### Records provided
+ + + +
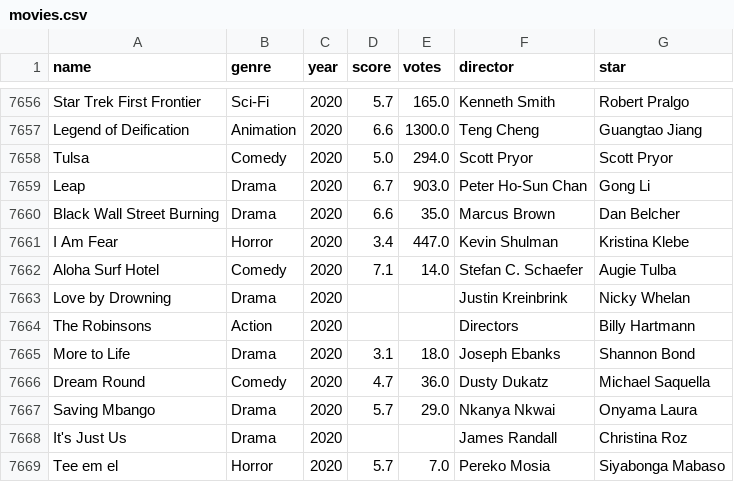
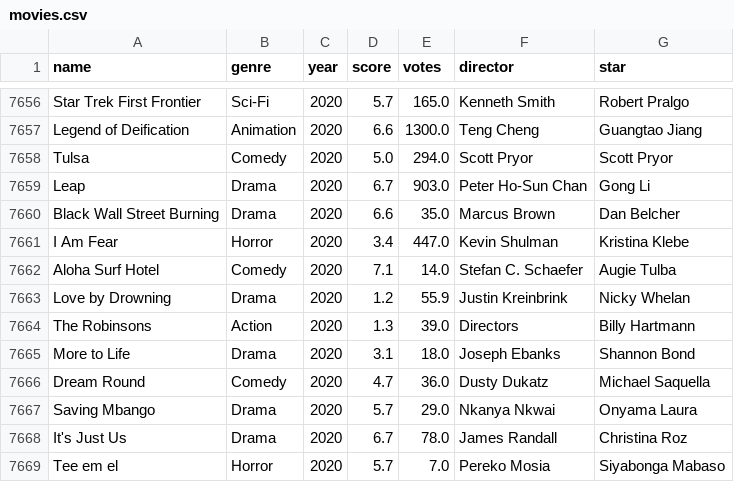
Before and after one commit to mmuustafa/Filmify, a CSV file: movieCSV/movies.csv, drawn as a sheet; only a part is shown, gaps mark what is left out.

```diff
--- a/movieCSV/movies.csv
+++ b/movieCSV/movies.csv
@@ -7662,4 +7662,4 @@ I Am Fear,Horror,2020,3.4,447.0,Kevin Shulman,Kristina Klebe
 Aloha Surf Hotel,Comedy,2020,7.1,14.0,Stefan C. Schaefer,Augie Tulba
-Love by Drowning,Drama,2020,,,Justin Kreinbrink,Nicky Whelan
-The Robinsons,Action,2020,,,Directors,Billy Hartmann
+Love by Drowning,Drama,2020,1.2,55.9,Justin Kreinbrink,Nicky Whelan
+The Robinsons,Action,2020,1.3,39.0,Directors,Billy Hartmann
 More to Life,Drama,2020,3.1,18.0,Joseph Ebanks,Shannon Bond
@@ -7667,3 +7667,3 @@ Dream Round,Comedy,2020,4.7,36.0,Dusty Dukatz,Michael Saquella
 Saving Mbango,Drama,2020,5.7,29.0,Nkanya Nkwai,Onyama Laura
-It's Just Us,Drama,2020,,,James Randall,Christina Roz
+It's Just Us,Drama,2020,6.7,78.0,James Randall,Christina Roz
 Tee em el,Horror,2020,5.7,7.0,Pereko Mosia,Siyabonga Mabaso
```
Also changed, not shown: 7 other files.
+ + + +
### Your objective
Every line of the listing above is to be retyped exactly, but the pictures are to be dropped.

### Solution to the problem
Before and after one commit to mmuustafa/Filmify, a CSV file: movieCSV/movies.csv, drawn as a sheet; only a part is shown, gaps mark what is left out.

```diff
--- a/movieCSV/movies.csv
+++ b/movieCSV/movies.csv
@@ -7662,4 +7662,4 @@ I Am Fear,Horror,2020,3.4,447.0,Kevin Shulman,Kristina Klebe
 Aloha Surf Hotel,Comedy,2020,7.1,14.0,Stefan C. Schaefer,Augie Tulba
-Love by Drowning,Drama,2020,,,Justin Kreinbrink,Nicky Whelan
-The Robinsons,Action,2020,,,Directors,Billy Hartmann
+Love by Drowning,Drama,2020,1.2,55.9,Justin Kreinbrink,Nicky Whelan
+The Robinsons,Action,2020,1.3,39.0,Directors,Billy Hartmann
 More to Life,Drama,2020,3.1,18.0,Joseph Ebanks,Shannon Bond
@@ -7667,3 +7667,3 @@ Dream Round,Comedy,2020,4.7,36.0,Dusty Dukatz,Michael Saquella
 Saving Mbango,Drama,2020,5.7,29.0,Nkanya Nkwai,Onyama Laura
-It's Just Us,Drama,2020,,,James Randall,Christina Roz
+It's Just Us,Drama,2020,6.7,78.0,James Randall,Christina Roz
 Tee em el,Horror,2020,5.7,7.0,Pereko Mosia,Siyabonga Mabaso
```
Also changed, not shown: 7 other files.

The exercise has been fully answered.